On this week’s Slate Political Gabfest, while introducing the topic of Sarah Palin’s endorsement of @realDonaldTrump, David Plotz used the word “perfervid.” I was immediately moved to finally get this first in a planned-to-be weekly blog posts done (I was on a walk at the time.)
In the 20 or so minutes since, I have tried to think of a better, more precise term, but to no avail. “Perfervid” was le mot juste in this case.
I wonder if I can slip it into any conversations this weekend…
[Headline corrected from “Pain” to “Palin” 2016-01-25; wondering if that was a Freudian slip.]
Instead of playing linguistic games, we need to produce better content. In a format that matches the way people listen, talk and live.
A week or so ago, I downloaded Grammarly (the free version), to extend spell check and grammar flags to e-mails and other web activities. I haven’t agreed with all of its suggestions, but anticipated that it would get used to the way I write, and judge accordingly. (An example of disagreement: it flagged the use of the comma in the previous sentence.
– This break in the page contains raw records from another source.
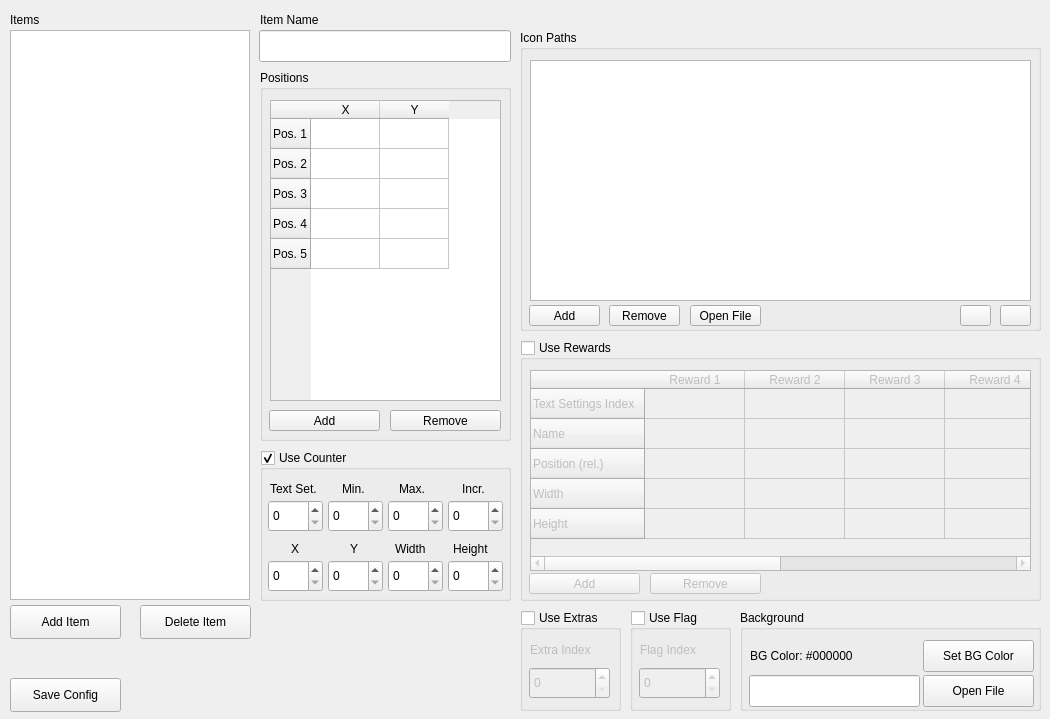
Before: the Qt Designer form ui/editor.ui in Yanis002/SaucisseTracker, drawn with Qt 5.
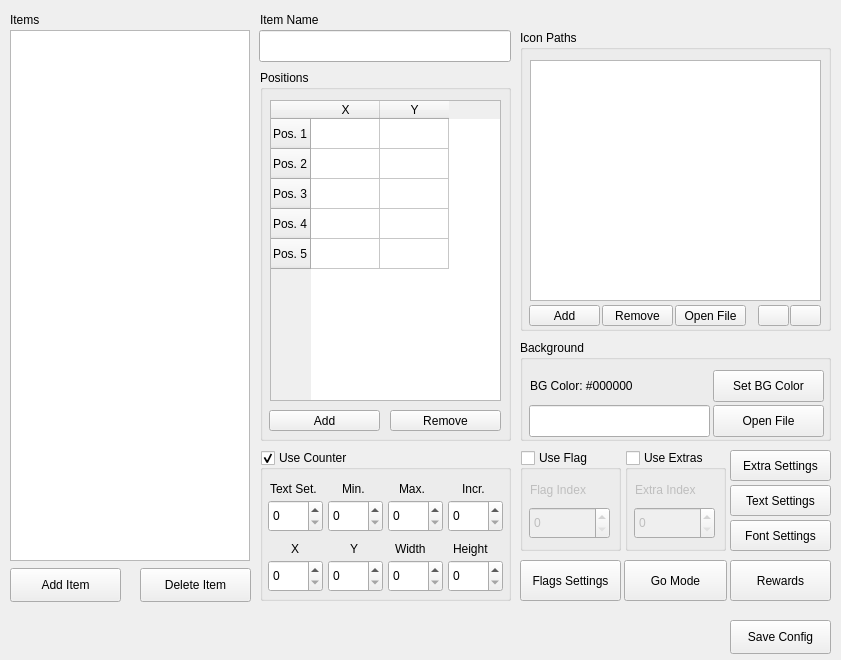
After: the same form once the commit is applied. Icons and pictures are not drawn.

Patch:
```diff
--- a/ui/editor.ui
+++ b/ui/editor.ui
@@ -6,8 +6,8 @@
    <rect>
     <x>0</x>
     <y>0</y>
-    <width>1050</width>
-    <height>719</height>
+    <width>841</width>
+    <height>660</height>
    </rect>
   </property>
   <property name="windowTitle">
@@ -42,7 +42,7 @@
      <x>10</x>
      <y>30</y>
      <width>240</width>
-     <height>570</height>
+     <height>531</height>
     </rect>
    </property>
   </widget>
@@ -144,7 +144,7 @@
     <rect>
      <x>520</x>
      <y>30</y>
-     <width>521</width>
+     <width>311</width>
      <height>301</height>
     </rect>
    </property>
@@ -156,7 +156,7 @@
      <rect>
       <x>10</x>
       <y>30</y>
-      <width>501</width>
+      <width>291</width>
       <height>241</height>
      </rect>
     </property>
@@ -164,7 +164,7 @@
    <widget class="QPushButton" name="pushButton_11">
     <property name="geometry">
      <rect>
-      <x>89</x>
+      <x>82</x>
       <y>275</y>
       <width>71</width>
       <height>21</height>
@@ -190,7 +190,7 @@
    <widget class="QPushButton" name="pushButton_13">
     <property name="geometry">
      <rect>
-      <x>170</x>
+      <x>155</x>
       <y>275</y>
       <width>71</width>
       <height>21</height>
@@ -203,7 +203,7 @@
    <widget class="QPushButton" name="pushButton_14">
     <property name="geometry">
      <rect>
-      <x>440</x>
+      <x>238</x>
       <y>275</y>
       <width>31</width>
       <height>21</height>
@@ -222,7 +222,7 @@
    <widget class="QPushButton" name="pushButton_15">
     <property name="geometry">
      <rect>
-      <x>480</x>
+      <x>270</x>
       <y>275</y>
       <width>31</width>
       <height>21</height>
@@ -455,8 +455,8 @@
   <widget class="QGroupBox" name="groupBox_3">
    <property name="geometry">
     <rect>
-     <x>520</x>
-     <y>610</y>
+     <x>625</x>
+     <y>450</y>
      <width>101</width>
      <height>101</height>
     </rect>
@@ -500,8 +500,8 @@
   <widget class="QGroupBox" name="groupBox_5">
    <property name="geometry">
     <rect>
-     <x>630</x>
-     <y>610</y>
+     <x>520</x>
+     <y>450</y>
      <width>101</width>
      <height>101</height>
     </rect>
@@ -545,9 +545,9 @@
   <widget class="QGroupBox" name="groupBox_6">
    <property name="geometry">
     <rect>
-     <x>740</x>
-     <y>610</y>
-     <width>301</width>
+     <x>520</x>
+     <y>340</y>
+     <width>311</width>
      <height>101</height>
     </rect>
    </property>
@@ -559,7 +559,7 @@
      <rect>
       <x>9</x>
       <y>65</y>
-      <width>171</width>
+      <width>181</width>
       <height>32</height>
      </rect>
     </property>
@@ -567,7 +567,7 @@
    <widget class="QPushButton" name="pushButton_3">
     <property name="geometry">
      <rect>
-      <x>183</x>
+      <x>193</x>
       <y>65</y>
       <width>111</width>
       <height>32</height>
@@ -593,7 +593,7 @@
    <widget class="QPushButton" name="pushButton_6">
     <property name="geometry">
      <rect>
-      <x>183</x>
+      <x>193</x>
       <y>30</y>
       <width>111</width>
       <height>32</height>
@@ -604,122 +604,12 @@
     </property>
    </widget>
   </widget>
-  <widget class="QGroupBox" name="groupBox_7">
-   <property name="geometry">
-    <rect>
-     <x>520</x>
-     <y>340</y>
-     <width>521</width>
-     <height>261</height>
-    </rect>
-   </property>
-   <property name="title">
-    <string>Use Rewards</string>
-   </property>
-   <property name="checkable">
-    <bool>true</bool>
-   </property>
-   <property name="checked">
-    <bool>false</bool>
-   </property>
-   <widget class="QTableWidget" name="tableWidget_4">
-    <property name="geometry">
-     <rect>
-      <x>10</x>
-      <y>30</y>
-      <width>501</width>
-      <height>201</height>
-     </rect>
-    </property>
-    <row>
-     <property name="text">
-      <string>Text Settings Index</string>
-     </property>
-    </row>
-    <row>
-     <property name="text">
-      <string>Name</string>
-     </property>
-    </row>
-    <row>
-     <property name="text">
-      <string>Position (rel.)</string>
-     </property>
-    </row>
-    <row>
-     <property name="text">
-      <string>Width</string>
-     </property>
-    </row>
-    <row>
-     <property name="text">
-      <string>Height</string>
-     </property>
-    </row>
-    <column>
-     <property name="text">
-      <string>Reward 1</string>
-     </property>
-    </column>
-    <column>
-     <property name="text">
-      <string>Reward 2</string>
-     </property>
-    </column>
-    <column>
-     <property name="text">
-      <string>Reward 3</string>
-     </property>
-    </column>
-    <column>
-     <property name="text">
-      <string>Reward 4</string>
-     </property>
-    </column>
-    <column>
-     <property name="text">
-      <string>Reward 5</string>
-     </property>
-    </column>
-    <column>
-     <property name="text">
-      <string>Reward 6</string>
-     </property>
-    </column>
-   </widget>
-   <widget class="QPushButton" name="pushButton_4">
-    <property name="geometry">
-     <rect>
-      <x>130</x>
-      <y>233</y>
-      <width>111</width>
-      <height>21</height>
-     </rect>
-    </property>
-    <property name="text">
-     <string>Remove</string>
-    </property>
-   </widget>
-   <widget class="QPushButton" name="pushButton_5">
-    <property name="geometry">
-     <rect>
-      <x>9</x>
-      <y>233</y>
-      <width>111</width>
-      <height>21</height>
-     </rect>
-    </property>
-    <property name="text">
-     <string>Add</string>
-    </property>
-   </widget>
-  </widget>
   <widget class="QPushButton" name="pushButton_8">
    <property name="geometry">
     <rect>
-     <x>10</x>
-     <y>678</y>
-     <width>111</width>
+     <x>730</x>
+     <y>620</y>
+     <width>101</width>
      <height>34</height>
     </rect>
    </property>
@@ -731,7 +621,7 @@
    <property name="geometry">
     <rect>
      <x>140</x>
-     <y>605</y>
+     <y>568</y>
      <width>111</width>
      <height>34</height>
     </rect>
@@ -744,7 +634,7 @@
    <property name="geometry">
     <rect>
      <x>10</x>
-     <y>605</y>
+     <y>568</y>
      <width>111</width>
      <height>34</height>
     </rect>
@@ -753,6 +643,84 @@
     <string>Add Item</string>
    </property>
   </widget>
+  <widget class="QPushButton" name="pushButton_5">
+   <property name="geometry">
+    <rect>
+     <x>520</x>
+     <y>560</y>
+     <width>101</width>
+     <height>41</height>
+    </rect>
+   </property>
+   <property name="text">
+    <string>Flags Settings</string>
+   </property>
+  </widget>
+  <widget class="QPushButton" name="pushButton_7">
+   <property name="geometry">
+    <rect>
+     <x>730</x>
+     <y>485</y>
+     <width>101</width>
+     <height>31</height>
+    </rect>
+   </property>
+   <property name="text">
+    <string>Text Settings</string>
+   </property>
+  </widget>
+  <widget class="QPushButton" name="pushButton_16">
+   <property name="geometry">
+    <rect>
+     <x>730</x>
+     <y>520</y>
+     <width>101</width>
+     <height>31</height>
+    </rect>
+   </property>
+   <property name="text">
+    <string>Font Settings</string>
+   </property>
+  </widget>
+  <widget class="QPushButton" name="pushButton_17">
+   <property name="geometry">
+    <rect>
+     <x>624</x>
+     <y>560</y>
+     <width>103</width>
+     <height>41</height>
+    </rect>
+   </property>
+   <property name="text">
+    <string>Go Mode</string>
+   </property>
+  </widget>
+  <widget class="QPushButton" name="pushButton_18">
+   <property name="geometry">
+    <rect>
+     <x>730</x>
+     <y>450</y>
+     <width>101</width>
+     <height>31</height>
+    </rect>
+   </property>
+   <property name="text">
+    <string>Extra Settings</string>
+   </property>
+  </widget>
+  <widget class="QPushButton" name="pushButton_4">
+   <property name="geometry">
+    <rect>
+     <x>730</x>
+     <y>560</y>
+     <width>101</width>
+     <height>41</height>
+    </rect>
+   </property>
+   <property name="text">
+    <string>Rewards</string>
+   </property>
+  </widget>
  </widget>
  <resources/>
  <connections/>
```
The sentence wouldn’t be wrong without the comma, but as an Oxford-comma-type dude, I prefer to have it.)
Then, in my e-mail today, I got a weekly “Progress Report and Tips.” (This I was not expecting.) After buttering me up with praise (I was going to break out those items, but just saw that I could share them, so they are here, here, and here as shared to Twitter), we got down to errors/tips (reformatted by me):
I don’t remember seeing any mention of these (alleged) flaws, and as someone who doesn’t usually skimp on commas, I lack the data to respond to number one. Nor am I in the habit of splitting infinitives, so I plead ignorance of the specifics again.
I will quibble with the second point. When I was taught to type (yes, on a typewriter), the norm was to put two spaces after a period. I know that the fashion has switched to a single space (which the word processors are more than happy to provide), but as I told a prospective employer after a typing test years ago: If you’re going to penalize for not following the corporate style, it behooves you to let people know the expectations up front. (I lost the “argument,” but got the job.)
I will be keeping an eye out for split infinitives, will continue using two spaces after periods and colons, and contra Mignon Fogarty, using cardinal numbers in dates. I hope Grammarly extends grace to me in these matters. I will be checking next Monday to see what this week’s “top grammar mistakes” (surely that could be worded better!) were.
I see that I originally started reading this book three years ago, then got distracted. The fact that the author is speaking tonight in Toronto (and that I am attending) motivated me to re-start and I’m glad I did.
The book makes a compelling case, but is never strident. Highly recommended.